The Yankees had an interesting weekend in Boston. They managed to win 2 out of 3 and gain a game on the front running Red Sox. Arod quited the Boston crowd with a 9th inning home run off the seemingly invincible John Papplebon. The Yankees even managed to push across a run against the previously untouchable Okajima. There were a lot of good signs in the first (The Yankees continued their recent dominance of Tim Wakefield in the first game by knocking him out in the 4th inning)and third games of the series, but the Yankees had one of their worst innings of the year in game two. Bobby Abreu misplayed a ball in right field that he should have caught, the Yankees failed to complete two perfect inning ending double plays, Derek Jeter committed two errors and infielders were out of position on a base hit to left field. The Yankees squandered three separate leads in the game and eventually lost by a score of 12-6.

The Yankees also lost first baseman Doug Mientkiewicz for a couple of months after he suffered a concussion, a bruised spinal column and a concussion in a collision with Mike Lowell while trying to field and errant throw from Jeter. The weekend also included a bench clearing incident after a high and tight fastball from Scott Proctor in the ninth inning of the first game. All in all, the usual Yankees-Red Sox gathering. There was an incident that I think deserves some notice. Mike Lowell threw a cross body block on Robinson Cano as the second baseman attempted to tag him before completing a double play. Cano had come into the base path to field the grounder and as he attempted to tag Lowell, he was greeted with a block that would have make Bill Belicheck proud. Cano managed to complete the throw to first and was seemingly unhurt on the play. Tim McCarver went through great lengths to point out that it was a clean play. According to the rules, the base runner is entitled the base path, but, in my thirty years or so of watching baseball, I have never seen a runner try and take out an infielder on that kind of play. Most try to avoid the tag, but trying to run over the infielder is not something that happens on a regular basis. The only player who is generally subject to that kind of collision is the catcher. The reason I'm pointing this out is because I'm fairly sure that if Arod had done the same thing, the uproar would have been loud and lasting. Arod's yell last week in a game against the Blue Jays, has been the subject of ongoing debate since it happened. I will point out that the Yankees had already taken a two run lead and had Mariano Rivera on the mound. I'm not saying that the game was totally out of reach, but the odds were pretty good that the Yankees were going to win the game. Arod's "play" helped the Yankees tack on three more runs, but it was basically inconsequential to the outcome of the game. That did not stop the firestorm that followed, however. Arod cannot do anything these days without inviting an avalanche of criticism. I'm fairly sure that trying to take out an infielder, on what should have been a fairly routine double play ball would have led to the same.

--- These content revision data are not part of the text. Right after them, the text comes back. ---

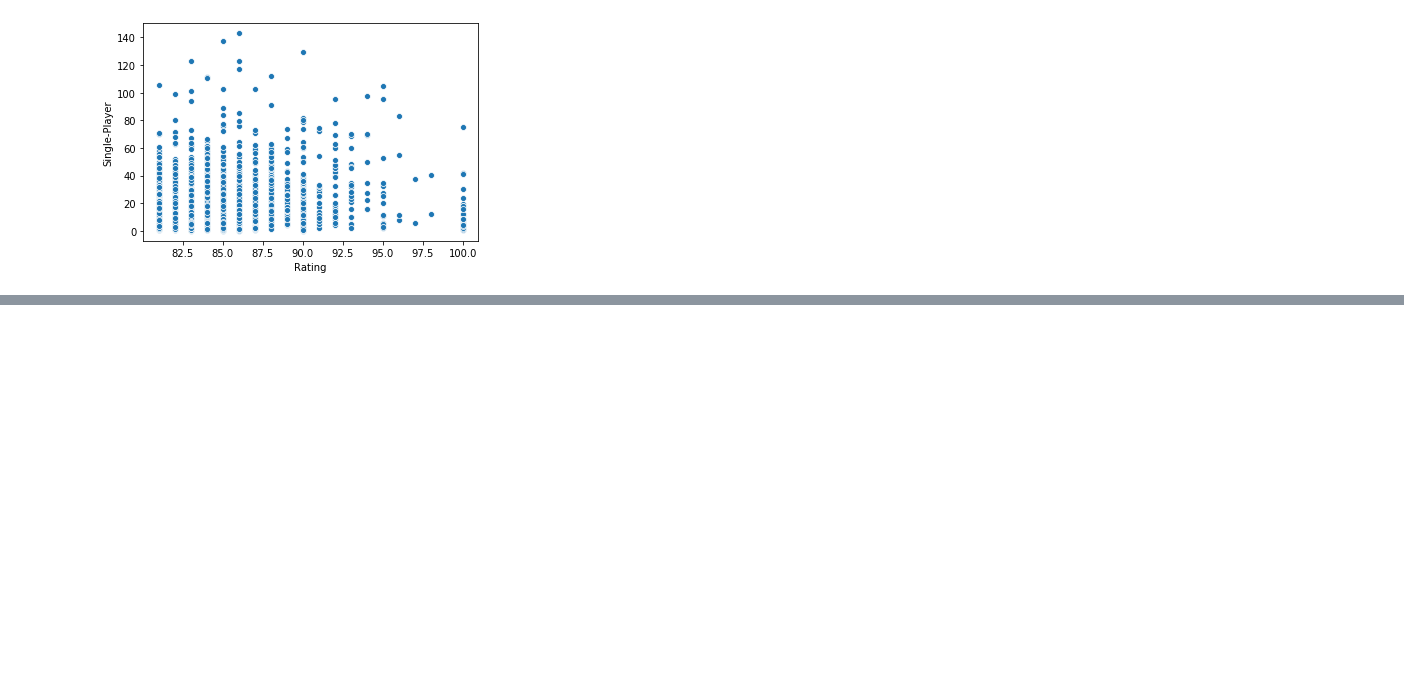
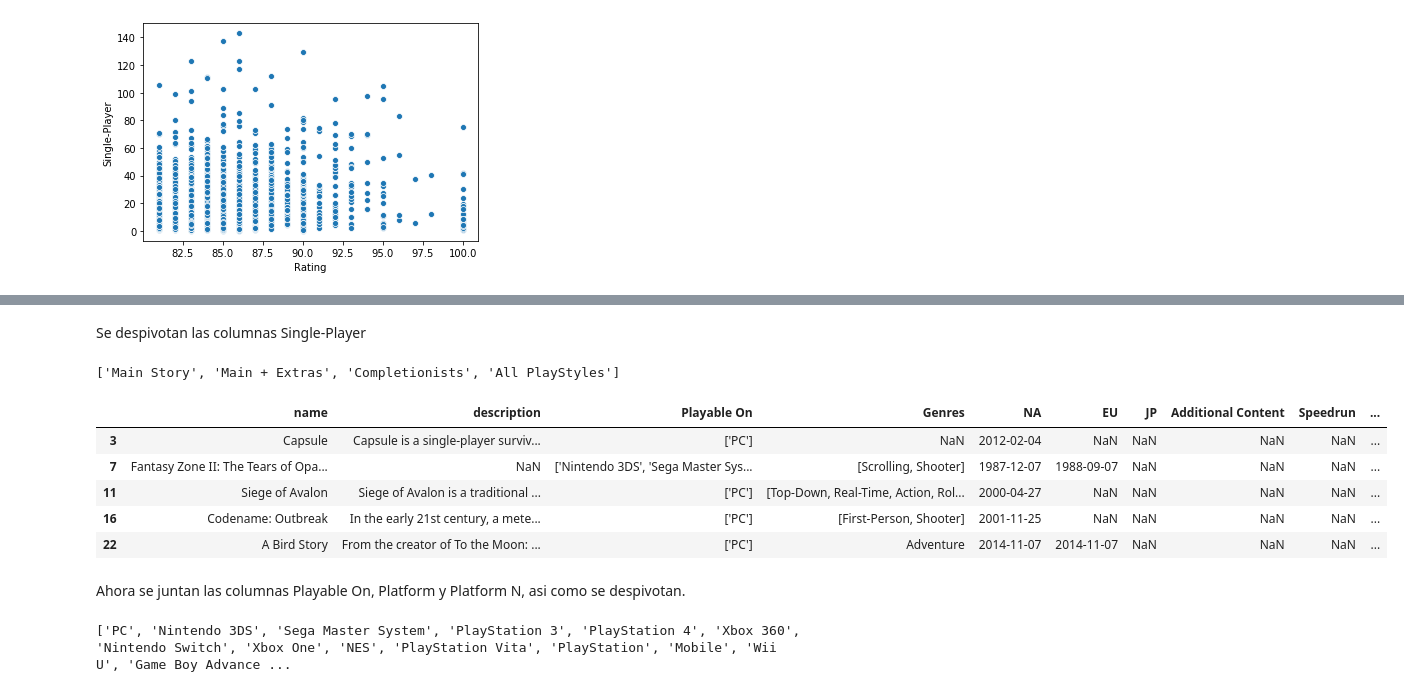
Before and after one commit to TFM-UAH-ammz/MainScrappingTool, a Jupyter notebook: src/dataAnalysis/analysis.ipynb, the cells around one changed output, grey strips where cells are left out. Cells and saved outputs as stored; diff of their text form; code cells hidden in the pictures; blank space fills up the shorter version.

```diff
--- a/src/dataAnalysis/analysis.ipynb
+++ b/src/dataAnalysis/analysis.ipynb
@@ -260,0 +270,78 @@ sns.scatterplot(rating[(rating > 80) & (spMainStory < 150)], spMainStory[(rating
+# %% [markdown]
+Se despivotan las columnas Single-Player
+# %%
+#Despivote de Additional Content
+def despivotar_col(col_name, namePrefix):
+    #Se obtienen los elementos (keys) de los diccionarios de Single player
+    elements = []
+    for game in dataAux[col_name]:
+            for element in game.keys():
+                if element not in elements:
+                    elements.append(element)
+
+    print(elements)
+
+
+    def get_element_from_game(x, element):
+        #Dado un elemento del diccionario de "Single player" retorna sus datos
+        if type(x) is dict:
+            if element in x.keys():
+                return x[element]
+
+    #Para cada elemento se añade una columna nueva con SP al principio para idicar que es single player
+    for element in elements:
+        dataAux[(namePrefix + element)] = dataAux[col_name].apply(lambda x: get_element_from_game(x,element))
+
+    #Se elimina la columna original
+    dataAux.drop([col_name], axis='columns', inplace=True)
+
+despivotar_col("Single-Player", "SP-")
+# %% [output]
+['Main Story', 'Main + Extras', 'Completionists', 'All PlayStyles']
+# %%
+pd.set_option('display.max_columns', None)
+np.set_printoptions(threshold=False)
+
+dataAux.head()
+# %% [output]
+|  | name | description | Playable On | Genres | NA | EU | JP | Additional Content | Speedrun | ... |
+| 3 | Capsule | Capsule is a single-player surviv... | ['PC'] | NaN | 2012-02-04 | NaN | NaN | NaN | NaN | ... |
+| 7 | Fantasy Zone II: The Tears of Opa... | NaN | ['Nintendo 3DS', 'Sega Master Sys... | [Scrolling, Shooter] | 1987-12-07 | 1988-09-07 | NaN | NaN | NaN | ... |
+| 11 | Siege of Avalon | Siege of Avalon is a traditional ... | ['PC'] | [Top-Down, Real-Time, Action, Rol... | 2000-04-27 | NaN | NaN | NaN | NaN | ... |
+| 16 | Codename: Outbreak | In the early 21st century, a mete... | ['PC'] | [First-Person, Shooter] | 2001-11-25 | NaN | NaN | NaN | NaN | ... |
+| 22 | A Bird Story | From the creator of To the Moon: ... | ['PC'] | Adventure | 2014-11-07 | 2014-11-07 | NaN | NaN | NaN | ... |
+# %% [markdown]
+Ahora se juntan las columnas Playable On,  	Platform y  Platform N, asi como se despivotan.
+# %%
+#Se despivota Platform
+#Despivote de Additional Content
+elements = []
+def despivotar_col(col_name, namePrefix):
+    #Se obtienen los elementos (keys) de los diccionarios de Single player
+    for game in dataAux[col_name]:
+        if not (type(game) is float):
+            for element in game.keys():
+                if element not in elements:
+                    elements.append(element)
+
+    print(elements)
+
+
+    def get_element_from_game(x, element):
+        #Dado un elemento del diccionario de "Single player" retorna sus datos
+        if type(x) is dict:
+            if element in x.keys():
+                return x[element]
+
+    #Para cada elemento se añade una columna nueva con SP al principio para idicar que es single player
+    for element in elements:
+        dataAux[(namePrefix + element)] = dataAux[col_name].apply(lambda x: get_element_from_game(x,element))
+
+    #Se elimina la columna original
+    dataAux.drop([col_name], axis='columns', inplace=True)
+despivotar_col("Platform N","N-")
+
+games = elements
+#dataAux.head()
+# %% [output]
+['PC', 'Nintendo 3DS', 'Sega Master System', 'PlayStation 3', 'PlayStation 4', 'Xbox 360', 'Nintendo Switch', 'Xbox One', 'NES', 'PlayStation Vita', 'PlayStation', 'Mobile', 'Wii U', 'Game Boy Advance ...
```
Also changed, not shown: parts of 14 cells of this notebook.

Finally I saw that Lou Pinella was suspended by the commissioner's office for making contact with an umpire during an argument. There was a many a voice over the winter that called for Pinella to be hired as the manager of the Yankees. I just want to point out that his team has gotten off to an even worst start than the Yankees have. They are closer to the top of the standings because he plays in the very weak central division of the national league, but Lou has blown his top on many occasions this season, to seemingly little effect. His team is still playing like crap. It just goes to show two things: Yelling at your players doesn't always motivate them to play any better and Lou Pinella is not a great manager. I've always contended that there are very few managers who actually make a difference in the standings. Billy Martin was probably the best at turning a team around and stealing games with managing tactics. For the most part managers either benefit or are hurt by the talent around them. How much of a genius does Tony LaRussa look like this year? Albert Pujols has gotten off to a slow start and the Cardinals are 6 games under .500. Hell, they almost blew a 8 game lead with less than two weeks to go last year. The bottom line is that it's the players that win and lose games. Talented teams will win. End of story.

I just wanted to pat myself on the back again for something I wrote a few weeks ago. As Roger Clemens struggles with a groin injury and the Yankees apparently contemplate whether to terminate the deal before Clemens reaches the majors (and they are then obligated to pay him the full $18 million), I have to say that I could see this coming. Here's what I wrote back on May 7th:

The biggest problem with signing a 44 year old (He turns 45 in August) is that they are basically pitching on borrowed time. Nolan Ryan had the most remarkable pitching arm I have ever seen. He could basically dominate hitters with his fastball until the day he retired at age 46. Nolan would probably still be pitching if his legs didn't give out. The same can be said of Roger Clemens. He has never had any serious arm problems and will probably be able to pitch until his legs give out. When will that be? No one knows, including Roger. He will get himself into great pitching shape, but there comes a time when although the heart is willing the body is not. Roger wont' be felled by arm problems, but his demise will probably come through a series of lingering hamstring and groin pulls. We've already seen what hamstring problems have done to the Yankees pitching staff this season and Roger is certainly not immune to those issues.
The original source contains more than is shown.